The depletion of the natural moisture in the subsoil, which disrupts the water cycle, is another deleterious effect of urban surfaces that are entirely impermeable.
To avoid the adverse effects of this undesirable process on the environment, the cities most committed to sustainability are developing so-called sustainable urban drainage systems (SuDS), which try to restore the permeability of soils in urban environments through different strategies. Countries such as Australia, with strong incentives for water reuse initiatives, and China, with its “Sponge Cities” program, are firmly committed to developing regulations on the use of domestic “greywater” and rainwater in their urban water management practices.
Large cities like New York, San Francisco, London or Cape Town in South Africa are taking a high profile for creating policies advocating the sustainable treatment of surfaces through filtration, capture and reuse of water. Among other measures, the United Kingdom’s capital has adopted policies that make sustainable drainage systems a mandatory requirement in new urban developments. It has also drafted a guide for policymakers to help design new areas, streets and parks and manage positive measures for the water cycle. Furthermore, the British city is conducting educational programmes for young children at schools to highlight the benefits of safeguarding the water cycle.
One of the principles of sustainable drainage is to try to harvest rainwater as close as possible to where it falls. An innovative resource called “rain gardens” is available to do this. These bounded green areas, which can be completely flooded during heavy rains, harvest significant amounts of water, reducing the risk of flooded sidewalks and roadways, whilst enabling the infiltration of water into the subsoil. To do this, the land’s inclination is taken into account, kerbs and other elements are lowered to improve water flow, and the subsoil is treated to optimise infiltration and recharge capacity.

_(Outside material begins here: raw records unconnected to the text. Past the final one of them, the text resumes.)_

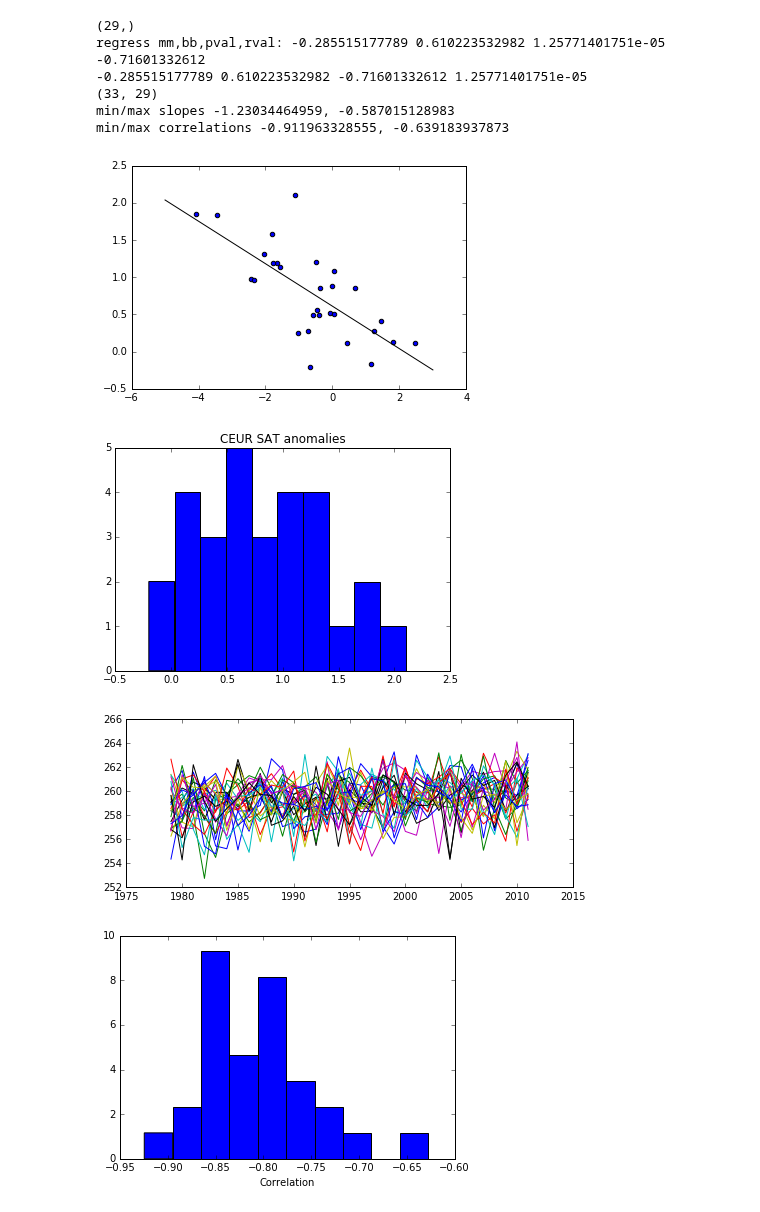
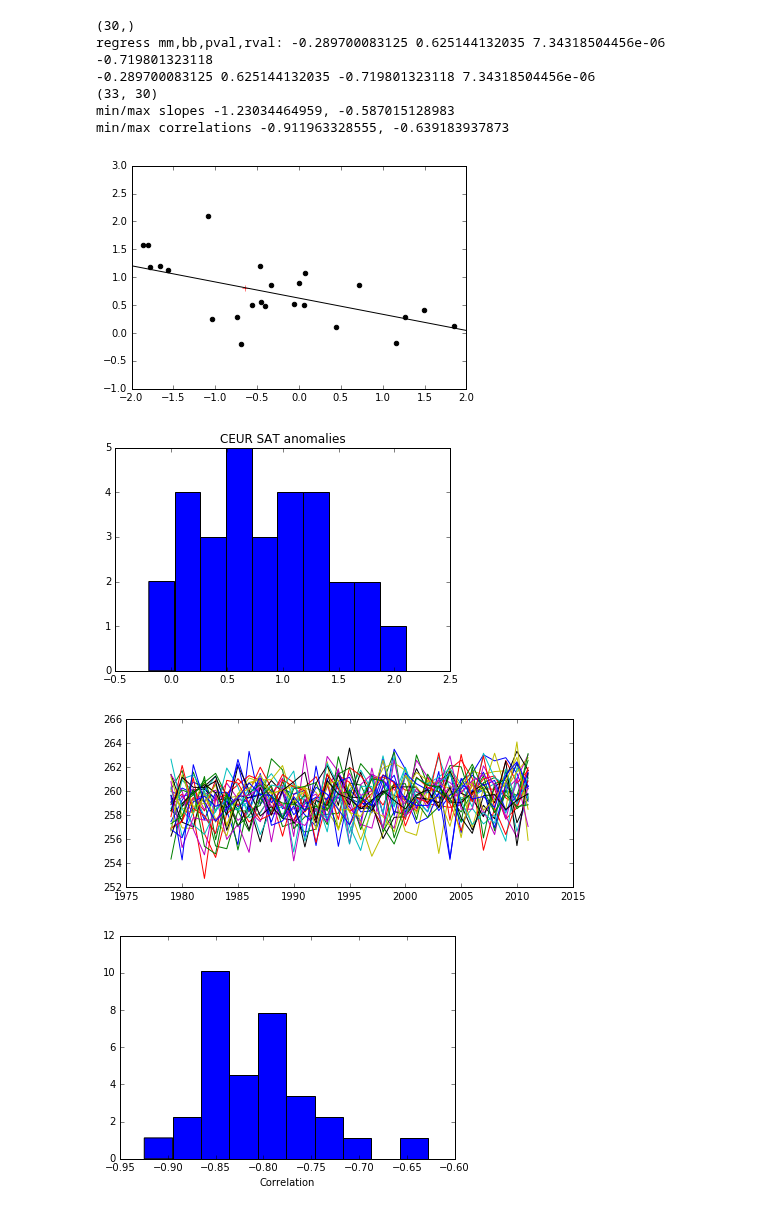
Before and after one commit to kemccusker/pyscripts, a Jupyter notebook: notebooks/cesm_le_regressions.ipynb, the cells around one changed output. Drawn from its saved outputs; the diff is of its cells as text; code cells hidden in the pictures.

Commit message:
update to do computations with all ens members after ens1 file fixed.

```diff
--- a/notebooks/cesm_le_regressions.ipynb
+++ b/notebooks/cesm_le_regressions.ipynb
@@ -15,8 +15,7 @@ regions = {'EUR': 'eurasiamori',
            'EPAC': 'etroppac'}
 
 local=True
-subens=(2,31) # hack bc local Z500 bksmori ens 001 is garbage. @@
-print 'Fix ens member 001 @@ !!!'
+subens=(1,31) # don't actually need subens anymore
 
 
 casename = 'B20TRC5CNBDRD-BRCP85C5CNBDRD'
@@ -99,9 +98,11 @@ print clecircanom.shape
 
 
 plt.figure()
-plt.scatter(clecircanom,cleeursatranom)
-cplt.add_regressline(clecircanom,cleeursatranom)
-
+plt.scatter(clecircanom,cleeursatranom,color='k')
+plt.plot(clecircanom.mean(),cleeursatranom.mean(),marker='+',color='r')
+cplt.add_regressline(clecircanom,cleeursatranom,color='k')
+plt.xlim((-2,2))
+plt.ylim((-1,3))
 
 mm,bb,rval,pval = cutl.regress(clecircanom,cleeursatranom)
 print mm,bb,rval,pval
@@ -110,38 +111,38 @@ plt.figure()
 plt.hist(cleeursatranom)
 plt.title('CEUR SAT anomalies')
 
 xx = np.arange(1979,2012)
 print cleeursatr.shape
 plt.figure(figsize=(8,3))
 ret = plt.plot(xx,cleeursatr)
 
 
 plt.figure()
 plt.hist(clervt,normed=True)
 plt.xlabel('Correlation')
 
 plt.figure()
 plt.hist(clervtdtr,normed=True)
 plt.xlabel('Correlation (detrended)')
 
 plt.figure()
 plt.hist(clepvtdtr,normed=True)
 plt.xlabel('P-vals (detrended)')
 
 plt.figure()
 plt.hist(clemmtdtr,normed=True)
 plt.xlabel('Slopes ($^\circ$C/$\delta$Z detrended)')
 
 print 'min/max slopes ' + str(np.min(clemmtdtr)) + ', ' + str(np.max(clemmtdtr))
 print 'min/max correlations ' + str(np.min(clervtdtr)) + ', ' + str(np.max(clervtdtr))
 # %% [output]
-(29,)
-regress mm,bb,pval,rval: -0.285515177789 0.610223532982 1.25771401751e-05 -0.71601332612
--0.285515177789 0.610223532982 -0.71601332612 1.25771401751e-05
-(33, 29)
+(30,)
+regress mm,bb,pval,rval: -0.289700083125 0.625144132035 7.34318504456e-06 -0.719801323118
+-0.289700083125 0.625144132035 -0.719801323118 7.34318504456e-06
+(33, 30)
 min/max slopes -1.23034464959, -0.587015128983
 min/max correlations -0.911963328555, -0.639183937873
-[figure, old version]
+[figure, new version]
-[figure, old version]
+[figure, new version]
-[figure, old version]
+[figure, new version]
-[figure, old version]
+[figure, new version]
```
Also changed, not shown: parts of 3 cells of this notebook.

This technique, known as “bioretention”, not only filters the water but also creates wetland habitats that encourage biodiversity.
The mainstreaming of these drainage systems into the cityscape is a crucial development internationally. A case in point is the Bridget Joyce Square in London. This square, next to a school and several playgrounds, had been abandoned and neglected. Today, it has become a major attraction for children and adults, with elements of play and sculptures that leverage the aesthetic opportunities of moving water.
Apart from garden-based rainwater harvesting systems, another common sustainable drainage technique is the use of porous pavements that enable rainwater infiltration. This technique has been used in the large car parks at Wanda Metropolitano Stadium in Madrid. The porous pavement allows the water to infiltrate the subsoil quickly, thus avoiding being carried over large distances and becoming contaminated. It also enables runoff harvesting from nearby impermeable areas. Water tanks have been placed under the car parks that surround the stadium.
Madrid Nuevo Norte, the large urban transformation project in Madrid, is placing particular focus on water. It includes measures in line with the best international practice to encourage responsible management and consumption at the district level. The project will implement pioneering measures to reuse water and reduce water consumption in urban buildings and infrastructure.
The project includes initiatives such as the reuse of greywater and roof runoff, and rainwater harvesting to irrigate parks and gardens. It is also considering the introduction of sustainable drainage systems, such as porous pavements, to replicate the natural conditions of the terrain under the streets and parks. The infiltration and harvesting of water in public spaces will not only recharge the natural aquifers but also play an essential role in the design of urban spaces and green areas.
Madrid Nuevo Norte’s urban landscape will also include a new reclaimed water network for street cleaning and irrigating public green areas. A smart, sensor-based irrigation system that will detect weather conditions, supplying the plants the water strictly needed at all times.